Assigned task ▸ Images do not belong in the copy. Retype the entries exactly.

Extracted records ▸
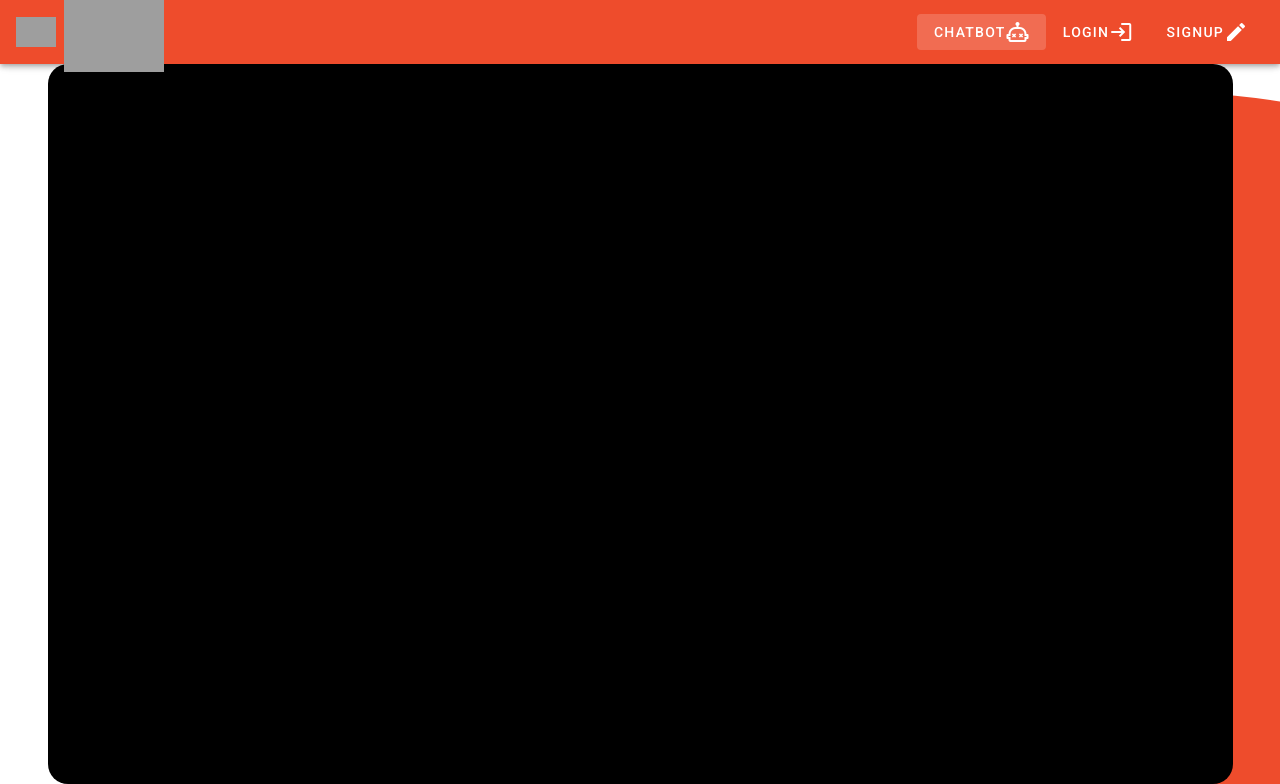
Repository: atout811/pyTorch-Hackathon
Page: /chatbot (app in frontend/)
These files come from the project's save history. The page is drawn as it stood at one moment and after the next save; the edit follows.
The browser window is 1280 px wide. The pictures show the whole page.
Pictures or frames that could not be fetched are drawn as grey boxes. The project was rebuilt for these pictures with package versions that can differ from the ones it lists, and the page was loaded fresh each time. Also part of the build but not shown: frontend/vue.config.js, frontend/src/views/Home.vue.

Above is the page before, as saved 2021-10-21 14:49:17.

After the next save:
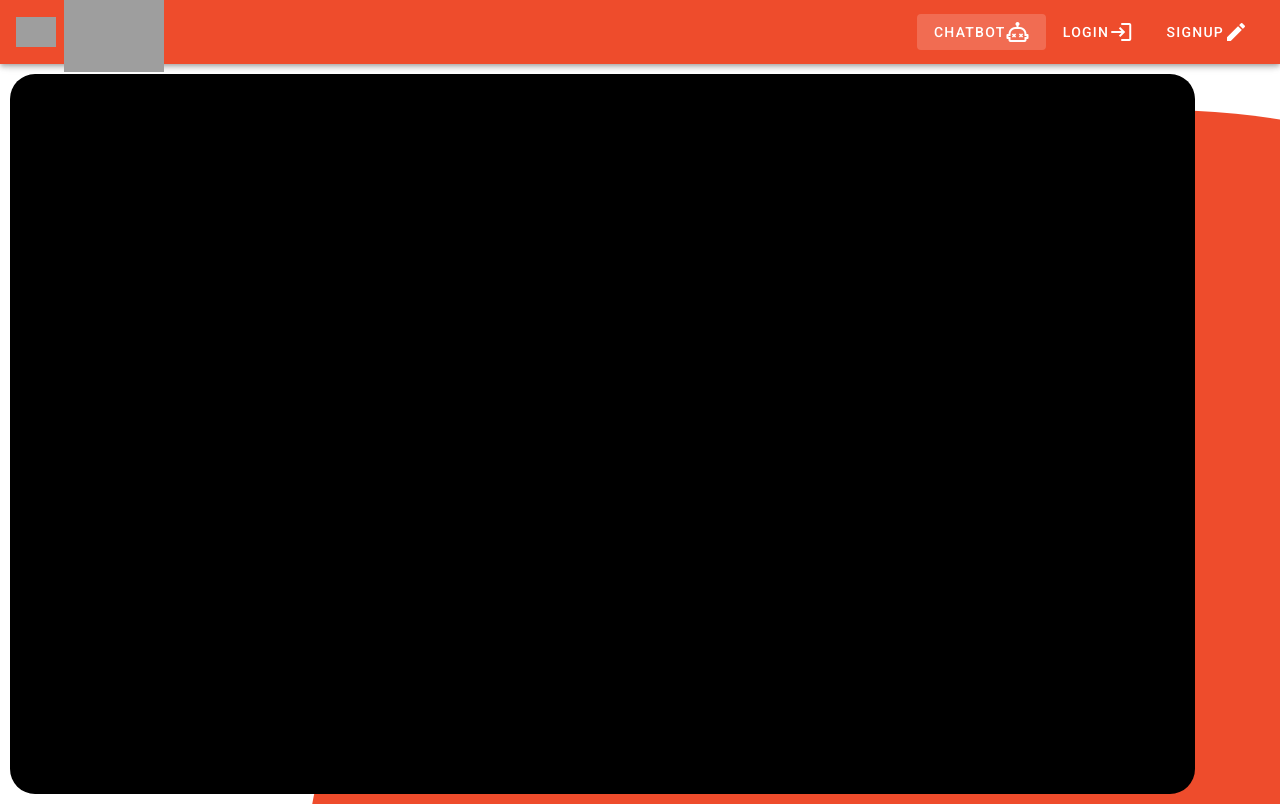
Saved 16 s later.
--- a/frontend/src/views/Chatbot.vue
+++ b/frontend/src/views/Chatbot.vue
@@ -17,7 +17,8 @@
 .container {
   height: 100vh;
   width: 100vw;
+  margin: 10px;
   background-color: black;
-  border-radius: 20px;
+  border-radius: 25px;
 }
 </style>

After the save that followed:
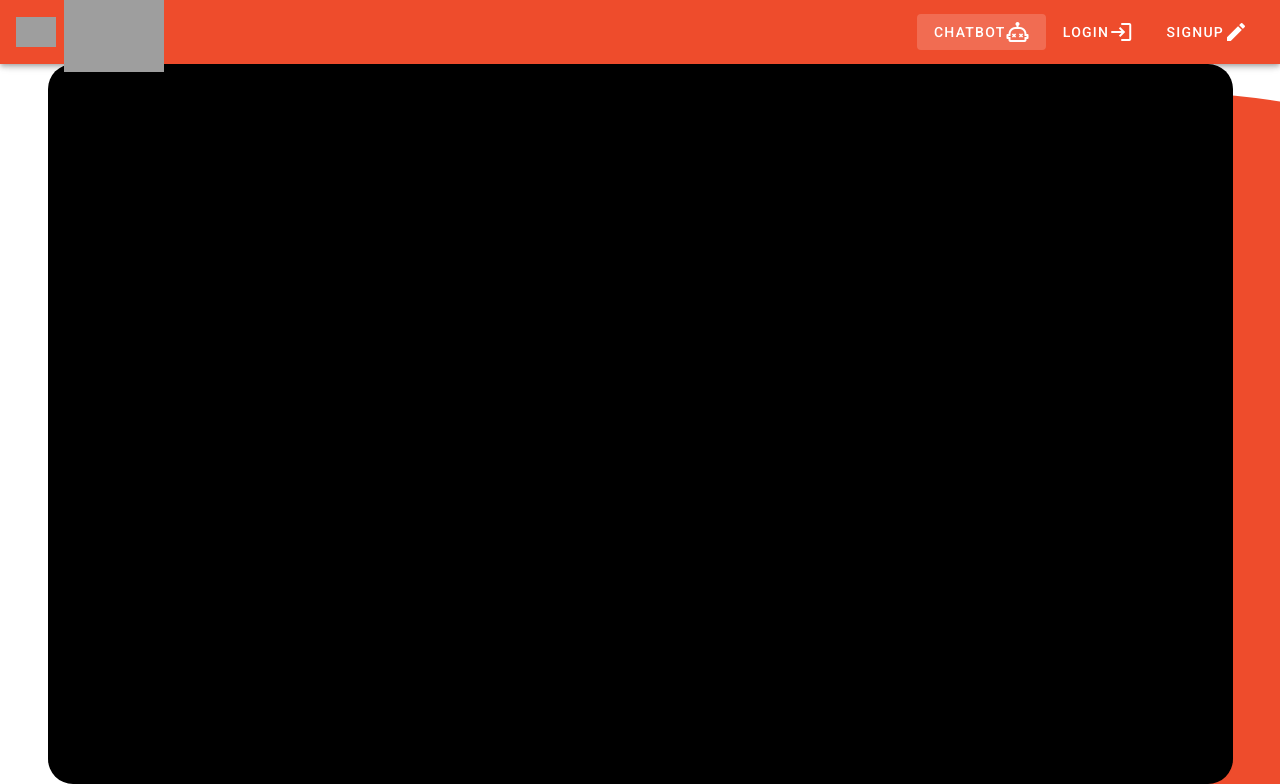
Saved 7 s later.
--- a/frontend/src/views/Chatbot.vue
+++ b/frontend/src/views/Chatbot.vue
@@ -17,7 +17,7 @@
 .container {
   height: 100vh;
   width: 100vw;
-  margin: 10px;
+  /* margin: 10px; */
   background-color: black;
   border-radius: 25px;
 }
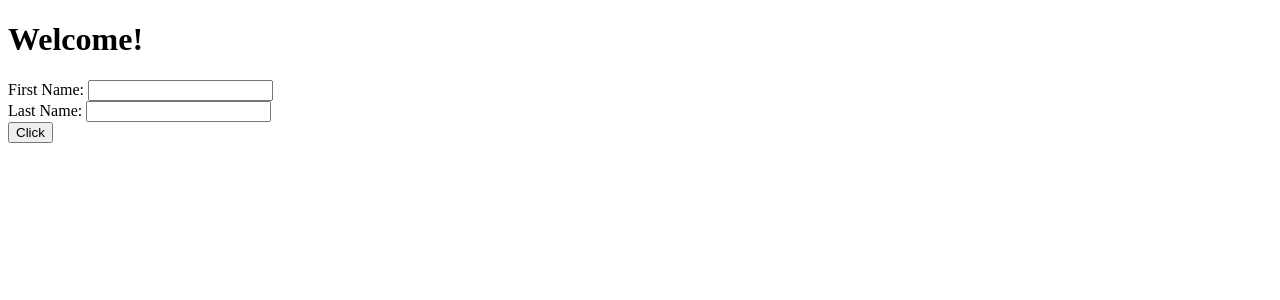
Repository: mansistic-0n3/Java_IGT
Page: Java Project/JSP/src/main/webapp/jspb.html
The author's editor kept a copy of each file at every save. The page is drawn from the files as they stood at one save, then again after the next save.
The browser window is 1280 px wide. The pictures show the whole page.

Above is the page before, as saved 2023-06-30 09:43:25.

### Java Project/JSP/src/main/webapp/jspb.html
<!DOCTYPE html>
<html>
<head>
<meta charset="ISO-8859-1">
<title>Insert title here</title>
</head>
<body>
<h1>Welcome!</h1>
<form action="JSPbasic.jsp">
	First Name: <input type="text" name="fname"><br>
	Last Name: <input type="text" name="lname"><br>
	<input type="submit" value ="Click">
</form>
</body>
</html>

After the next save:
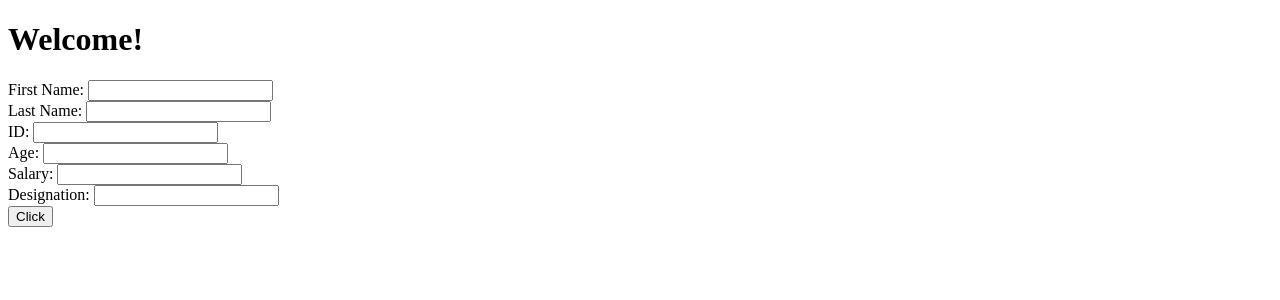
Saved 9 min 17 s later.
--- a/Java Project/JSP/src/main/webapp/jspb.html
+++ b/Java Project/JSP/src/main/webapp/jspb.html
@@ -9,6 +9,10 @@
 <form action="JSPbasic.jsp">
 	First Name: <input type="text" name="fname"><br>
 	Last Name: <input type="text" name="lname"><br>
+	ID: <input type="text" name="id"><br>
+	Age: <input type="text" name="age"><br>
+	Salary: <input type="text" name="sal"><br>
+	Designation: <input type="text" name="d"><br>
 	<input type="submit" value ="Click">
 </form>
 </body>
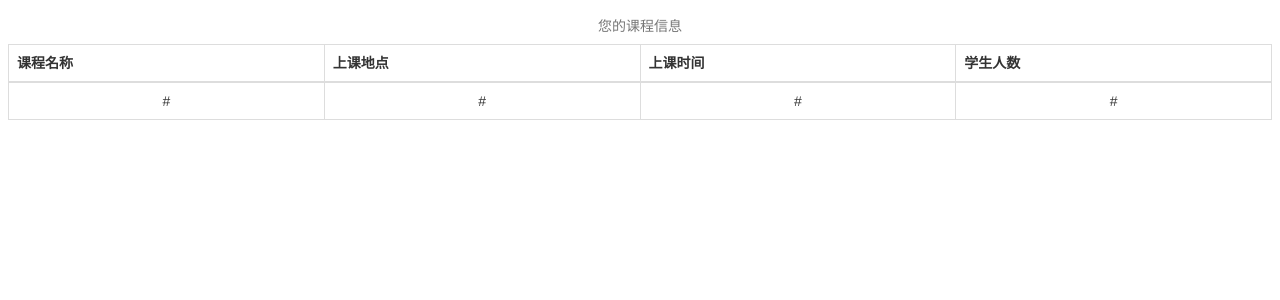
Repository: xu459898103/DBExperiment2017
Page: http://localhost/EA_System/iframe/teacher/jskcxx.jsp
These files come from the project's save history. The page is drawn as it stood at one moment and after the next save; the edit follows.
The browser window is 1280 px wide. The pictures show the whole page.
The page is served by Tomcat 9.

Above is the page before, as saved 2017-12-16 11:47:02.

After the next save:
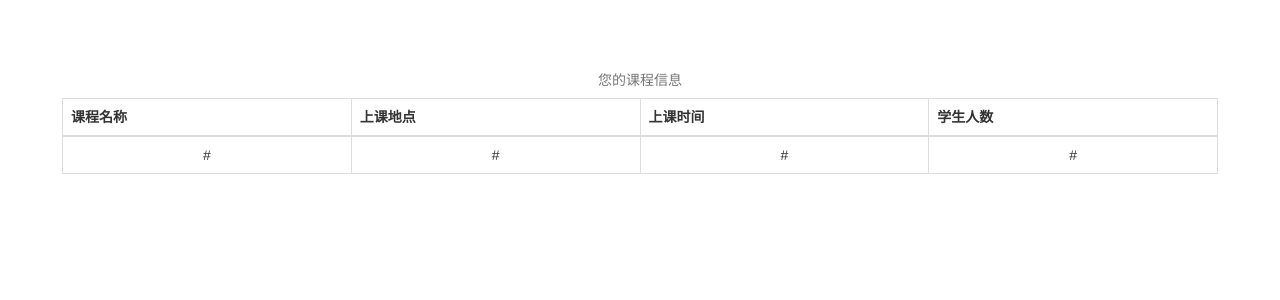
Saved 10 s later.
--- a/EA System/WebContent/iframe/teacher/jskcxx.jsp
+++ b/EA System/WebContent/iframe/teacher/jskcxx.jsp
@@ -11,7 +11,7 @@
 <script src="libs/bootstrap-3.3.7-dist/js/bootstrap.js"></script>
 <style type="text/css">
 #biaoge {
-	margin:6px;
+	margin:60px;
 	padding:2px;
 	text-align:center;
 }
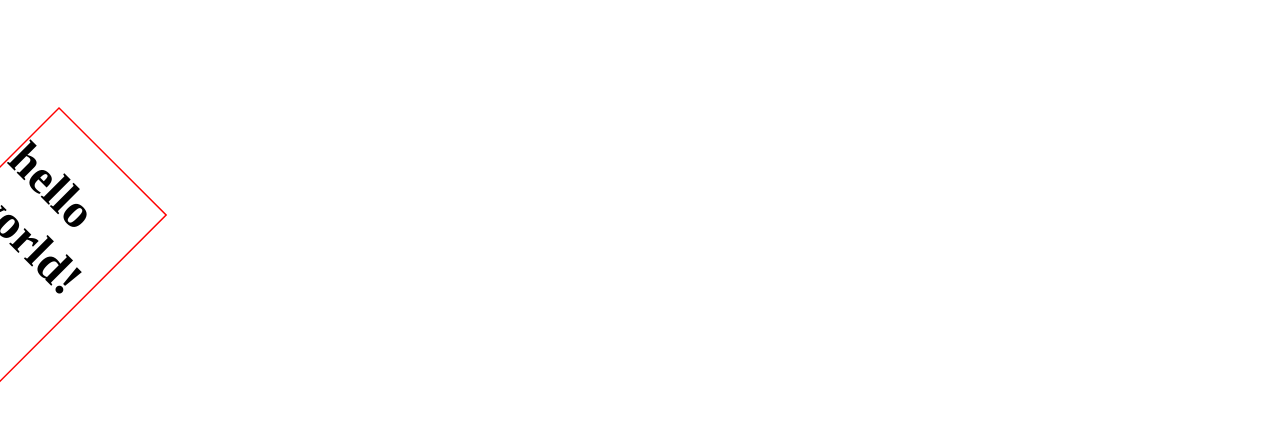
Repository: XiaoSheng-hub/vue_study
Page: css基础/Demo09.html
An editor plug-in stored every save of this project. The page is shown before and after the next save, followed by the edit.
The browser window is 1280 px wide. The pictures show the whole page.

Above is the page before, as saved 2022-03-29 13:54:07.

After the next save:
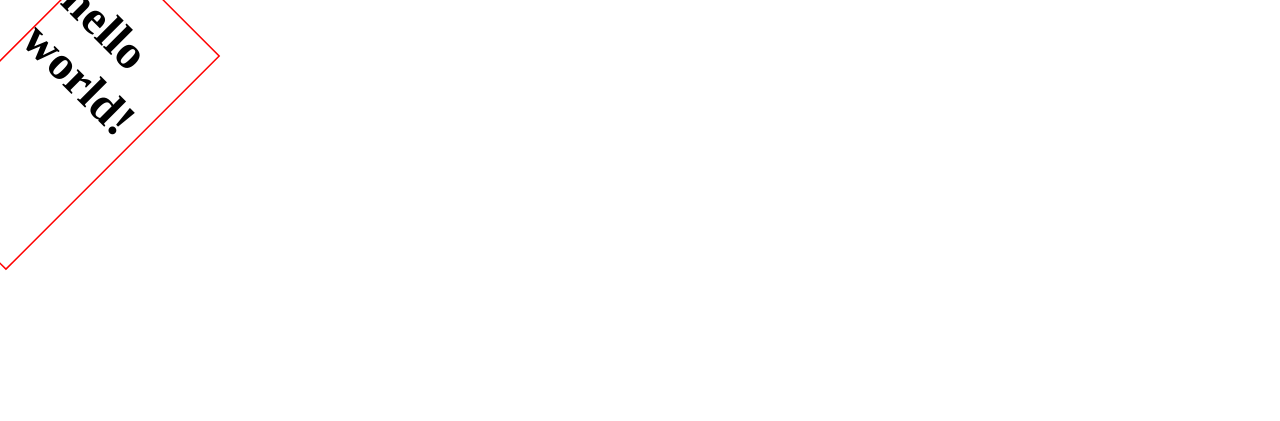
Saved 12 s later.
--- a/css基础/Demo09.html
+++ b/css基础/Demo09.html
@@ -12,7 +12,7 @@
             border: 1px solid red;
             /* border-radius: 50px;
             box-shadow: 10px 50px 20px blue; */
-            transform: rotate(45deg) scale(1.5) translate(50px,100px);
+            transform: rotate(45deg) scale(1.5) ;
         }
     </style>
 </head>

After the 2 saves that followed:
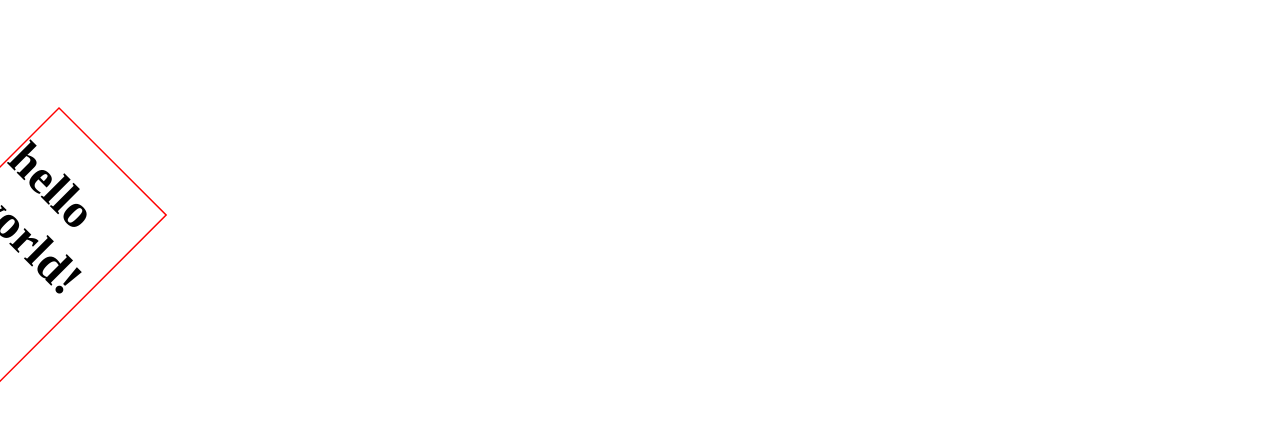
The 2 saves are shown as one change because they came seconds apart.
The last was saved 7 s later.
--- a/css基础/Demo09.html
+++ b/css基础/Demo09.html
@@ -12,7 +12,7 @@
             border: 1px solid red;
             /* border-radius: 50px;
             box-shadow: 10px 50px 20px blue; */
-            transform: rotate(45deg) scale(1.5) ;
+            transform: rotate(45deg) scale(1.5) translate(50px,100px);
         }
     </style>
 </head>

Reply to the exercise ▸
Repository: atout811/pyTorch-Hackathon
Page: /chatbot (app in frontend/)
These files come from the project's save history. The page is drawn as it stood at one moment and after the next save; the edit follows.
The browser window is 1280 px wide. The pictures show the whole page.
Pictures or frames that could not be fetched are drawn as grey boxes. The project was rebuilt for these pictures with package versions that can differ from the ones it lists, and the page was loaded fresh each time. Also part of the build but not shown: frontend/vue.config.js, frontend/src/views/Home.vue.

Above is the page before, as saved 2021-10-21 14:49:17.

After the next save:
Saved 16 s later.
--- a/frontend/src/views/Chatbot.vue
+++ b/frontend/src/views/Chatbot.vue
@@ -17,7 +17,8 @@
 .container {
   height: 100vh;
   width: 100vw;
+  margin: 10px;
   background-color: black;
-  border-radius: 20px;
+  border-radius: 25px;
 }
 </style>

After the save that followed:
Saved 7 s later.
--- a/frontend/src/views/Chatbot.vue
+++ b/frontend/src/views/Chatbot.vue
@@ -17,7 +17,7 @@
 .container {
   height: 100vh;
   width: 100vw;
-  margin: 10px;
+  /* margin: 10px; */
   background-color: black;
   border-radius: 25px;
 }
Repository: mansistic-0n3/Java_IGT
Page: Java Project/JSP/src/main/webapp/jspb.html
The author's editor kept a copy of each file at every save. The page is drawn from the files as they stood at one save, then again after the next save.
The browser window is 1280 px wide. The pictures show the whole page.

Above is the page before, as saved 2023-06-30 09:43:25.

### Java Project/JSP/src/main/webapp/jspb.html
<!DOCTYPE html>
<html>
<head>
<meta charset="ISO-8859-1">
<title>Insert title here</title>
</head>
<body>
<h1>Welcome!</h1>
<form action="JSPbasic.jsp">
	First Name: <input type="text" name="fname"><br>
	Last Name: <input type="text" name="lname"><br>
	<input type="submit" value ="Click">
</form>
</body>
</html>

After the next save:
Saved 9 min 17 s later.
--- a/Java Project/JSP/src/main/webapp/jspb.html
+++ b/Java Project/JSP/src/main/webapp/jspb.html
@@ -9,6 +9,10 @@
 <form action="JSPbasic.jsp">
 	First Name: <input type="text" name="fname"><br>
 	Last Name: <input type="text" name="lname"><br>
+	ID: <input type="text" name="id"><br>
+	Age: <input type="text" name="age"><br>
+	Salary: <input type="text" name="sal"><br>
+	Designation: <input type="text" name="d"><br>
 	<input type="submit" value ="Click">
 </form>
 </body>
Repository: xu459898103/DBExperiment2017
Page: http://localhost/EA_System/iframe/teacher/jskcxx.jsp
These files come from the project's save history. The page is drawn as it stood at one moment and after the next save; the edit follows.
The browser window is 1280 px wide. The pictures show the whole page.
The page is served by Tomcat 9.

Above is the page before, as saved 2017-12-16 11:47:02.

After the next save:
Saved 10 s later.
--- a/EA System/WebContent/iframe/teacher/jskcxx.jsp
+++ b/EA System/WebContent/iframe/teacher/jskcxx.jsp
@@ -11,7 +11,7 @@
 <script src="libs/bootstrap-3.3.7-dist/js/bootstrap.js"></script>
 <style type="text/css">
 #biaoge {
-	margin:6px;
+	margin:60px;
 	padding:2px;
 	text-align:center;
 }
Repository: XiaoSheng-hub/vue_study
Page: css基础/Demo09.html
An editor plug-in stored every save of this project. The page is shown before and after the next save, followed by the edit.
The browser window is 1280 px wide. The pictures show the whole page.

Above is the page before, as saved 2022-03-29 13:54:07.

After the next save:
Saved 12 s later.
--- a/css基础/Demo09.html
+++ b/css基础/Demo09.html
@@ -12,7 +12,7 @@
             border: 1px solid red;
             /* border-radius: 50px;
             box-shadow: 10px 50px 20px blue; */
-            transform: rotate(45deg) scale(1.5) translate(50px,100px);
+            transform: rotate(45deg) scale(1.5) ;
         }
     </style>
 </head>

After the 2 saves that followed:
The 2 saves are shown as one change because they came seconds apart.
The last was saved 7 s later.
--- a/css基础/Demo09.html
+++ b/css基础/Demo09.html
@@ -12,7 +12,7 @@
             border: 1px solid red;
             /* border-radius: 50px;
             box-shadow: 10px 50px 20px blue; */
-            transform: rotate(45deg) scale(1.5) ;
+            transform: rotate(45deg) scale(1.5) translate(50px,100px);
         }
     </style>
 </head>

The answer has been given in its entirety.